Data excerpts:
══════════

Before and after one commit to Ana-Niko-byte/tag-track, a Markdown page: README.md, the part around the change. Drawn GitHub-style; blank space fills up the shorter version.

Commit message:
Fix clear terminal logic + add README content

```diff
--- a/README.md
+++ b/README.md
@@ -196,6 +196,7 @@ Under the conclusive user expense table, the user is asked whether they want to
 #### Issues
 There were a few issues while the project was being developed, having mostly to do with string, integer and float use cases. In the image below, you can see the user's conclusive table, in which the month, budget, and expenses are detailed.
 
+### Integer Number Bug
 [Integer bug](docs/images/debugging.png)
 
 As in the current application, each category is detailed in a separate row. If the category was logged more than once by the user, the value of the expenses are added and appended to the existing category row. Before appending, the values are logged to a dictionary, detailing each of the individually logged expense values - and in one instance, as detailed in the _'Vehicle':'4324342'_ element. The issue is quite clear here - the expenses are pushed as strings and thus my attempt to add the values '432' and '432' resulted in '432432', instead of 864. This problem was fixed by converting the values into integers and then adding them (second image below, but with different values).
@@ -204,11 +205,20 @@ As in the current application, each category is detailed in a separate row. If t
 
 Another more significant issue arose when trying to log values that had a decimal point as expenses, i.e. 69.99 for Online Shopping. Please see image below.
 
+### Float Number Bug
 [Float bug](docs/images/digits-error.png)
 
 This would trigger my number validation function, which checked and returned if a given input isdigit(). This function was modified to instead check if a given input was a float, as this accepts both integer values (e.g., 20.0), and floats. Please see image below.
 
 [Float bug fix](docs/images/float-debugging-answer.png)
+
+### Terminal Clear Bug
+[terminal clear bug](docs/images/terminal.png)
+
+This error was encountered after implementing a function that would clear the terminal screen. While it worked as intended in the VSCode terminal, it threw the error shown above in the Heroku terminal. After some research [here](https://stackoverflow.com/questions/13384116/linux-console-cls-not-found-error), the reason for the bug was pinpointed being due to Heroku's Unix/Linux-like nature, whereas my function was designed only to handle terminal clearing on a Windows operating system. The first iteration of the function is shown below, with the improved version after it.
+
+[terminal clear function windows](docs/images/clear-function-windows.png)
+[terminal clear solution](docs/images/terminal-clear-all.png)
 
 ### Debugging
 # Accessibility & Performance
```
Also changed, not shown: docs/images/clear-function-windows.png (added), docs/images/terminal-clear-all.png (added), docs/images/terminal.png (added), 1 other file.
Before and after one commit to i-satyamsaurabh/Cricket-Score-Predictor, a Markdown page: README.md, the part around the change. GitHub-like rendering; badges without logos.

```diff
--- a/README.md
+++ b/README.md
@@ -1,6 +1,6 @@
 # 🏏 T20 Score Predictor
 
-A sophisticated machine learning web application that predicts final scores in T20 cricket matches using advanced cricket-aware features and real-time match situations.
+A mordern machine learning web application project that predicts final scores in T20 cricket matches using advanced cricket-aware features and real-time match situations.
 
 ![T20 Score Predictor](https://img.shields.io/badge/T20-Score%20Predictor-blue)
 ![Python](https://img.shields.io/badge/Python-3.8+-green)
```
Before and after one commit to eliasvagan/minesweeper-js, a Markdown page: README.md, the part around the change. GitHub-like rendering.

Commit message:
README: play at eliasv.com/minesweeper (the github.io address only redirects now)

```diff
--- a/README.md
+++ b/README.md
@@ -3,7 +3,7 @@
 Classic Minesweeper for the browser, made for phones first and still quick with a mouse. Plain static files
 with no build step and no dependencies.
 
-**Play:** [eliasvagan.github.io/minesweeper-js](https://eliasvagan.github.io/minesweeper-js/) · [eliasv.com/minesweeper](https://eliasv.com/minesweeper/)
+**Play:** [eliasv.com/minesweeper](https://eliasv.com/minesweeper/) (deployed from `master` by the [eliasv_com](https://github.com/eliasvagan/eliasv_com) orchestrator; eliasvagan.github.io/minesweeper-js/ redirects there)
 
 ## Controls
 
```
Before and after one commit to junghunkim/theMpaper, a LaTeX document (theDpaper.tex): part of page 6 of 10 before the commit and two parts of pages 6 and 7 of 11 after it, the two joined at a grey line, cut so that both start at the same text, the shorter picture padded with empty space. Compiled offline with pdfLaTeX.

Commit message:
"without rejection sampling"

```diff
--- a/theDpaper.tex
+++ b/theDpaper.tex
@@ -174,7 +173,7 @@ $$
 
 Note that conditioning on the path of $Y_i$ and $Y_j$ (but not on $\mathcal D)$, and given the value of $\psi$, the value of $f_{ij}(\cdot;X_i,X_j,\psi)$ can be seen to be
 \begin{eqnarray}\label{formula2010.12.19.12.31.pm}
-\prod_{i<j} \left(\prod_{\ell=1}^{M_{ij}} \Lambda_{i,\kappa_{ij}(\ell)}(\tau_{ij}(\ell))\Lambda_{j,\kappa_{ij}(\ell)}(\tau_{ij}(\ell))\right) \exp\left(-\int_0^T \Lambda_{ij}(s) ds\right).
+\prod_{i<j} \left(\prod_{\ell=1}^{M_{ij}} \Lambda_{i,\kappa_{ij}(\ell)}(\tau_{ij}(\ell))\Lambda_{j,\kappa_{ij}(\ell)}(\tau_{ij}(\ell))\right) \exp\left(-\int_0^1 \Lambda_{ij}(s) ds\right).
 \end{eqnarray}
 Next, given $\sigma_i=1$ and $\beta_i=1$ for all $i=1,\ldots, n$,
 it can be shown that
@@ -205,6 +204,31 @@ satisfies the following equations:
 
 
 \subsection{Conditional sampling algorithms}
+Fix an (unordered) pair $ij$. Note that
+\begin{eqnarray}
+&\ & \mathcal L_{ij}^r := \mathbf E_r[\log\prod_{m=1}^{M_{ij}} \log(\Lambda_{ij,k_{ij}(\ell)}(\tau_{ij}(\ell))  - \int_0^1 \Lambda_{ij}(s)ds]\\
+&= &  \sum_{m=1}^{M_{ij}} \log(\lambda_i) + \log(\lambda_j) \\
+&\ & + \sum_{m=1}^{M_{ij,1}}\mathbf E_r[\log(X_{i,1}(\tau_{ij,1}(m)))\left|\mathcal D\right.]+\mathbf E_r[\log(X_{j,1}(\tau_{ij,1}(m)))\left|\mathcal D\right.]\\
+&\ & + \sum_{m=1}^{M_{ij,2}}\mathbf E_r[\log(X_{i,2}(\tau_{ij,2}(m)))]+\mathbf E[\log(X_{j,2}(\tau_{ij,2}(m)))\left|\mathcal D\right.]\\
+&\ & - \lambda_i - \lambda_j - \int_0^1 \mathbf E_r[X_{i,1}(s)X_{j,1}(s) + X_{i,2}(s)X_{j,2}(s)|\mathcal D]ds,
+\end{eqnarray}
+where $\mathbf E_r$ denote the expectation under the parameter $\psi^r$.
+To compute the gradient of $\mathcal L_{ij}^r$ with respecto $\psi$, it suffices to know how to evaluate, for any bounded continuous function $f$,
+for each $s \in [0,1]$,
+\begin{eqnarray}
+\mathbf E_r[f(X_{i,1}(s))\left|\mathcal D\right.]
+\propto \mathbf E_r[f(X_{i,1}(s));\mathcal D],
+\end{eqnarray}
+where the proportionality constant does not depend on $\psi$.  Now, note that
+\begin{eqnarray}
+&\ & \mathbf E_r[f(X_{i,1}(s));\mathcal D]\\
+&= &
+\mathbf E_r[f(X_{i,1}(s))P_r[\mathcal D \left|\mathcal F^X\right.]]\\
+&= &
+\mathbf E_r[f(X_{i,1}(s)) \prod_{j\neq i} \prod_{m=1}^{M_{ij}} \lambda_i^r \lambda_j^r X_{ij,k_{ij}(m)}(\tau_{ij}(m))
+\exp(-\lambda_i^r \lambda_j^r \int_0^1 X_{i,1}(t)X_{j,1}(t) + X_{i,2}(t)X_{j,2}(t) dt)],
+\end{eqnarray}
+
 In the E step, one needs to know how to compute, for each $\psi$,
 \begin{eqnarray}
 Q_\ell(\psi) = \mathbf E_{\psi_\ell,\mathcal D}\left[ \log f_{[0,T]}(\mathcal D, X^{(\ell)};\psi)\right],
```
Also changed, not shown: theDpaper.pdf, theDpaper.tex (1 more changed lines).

══════════

■ **Assignment**: Please report all lines in the entries where "theDpaper" appears.

■ **Solution to this exercise**:
Before and after one commit to junghunkim/theMpaper, a LaTeX document (theDpaper.tex): part of page 6 of 10 before the commit and two parts of pages 6 and 7 of 11 after it, the two joined at a grey line, cut so that both start at the same text, the shorter picture padded with empty space. Compiled offline with pdfLaTeX.
--- a/theDpaper.tex
+++ b/theDpaper.tex
Also changed, not shown: theDpaper.pdf, theDpaper.tex (1 more changed lines).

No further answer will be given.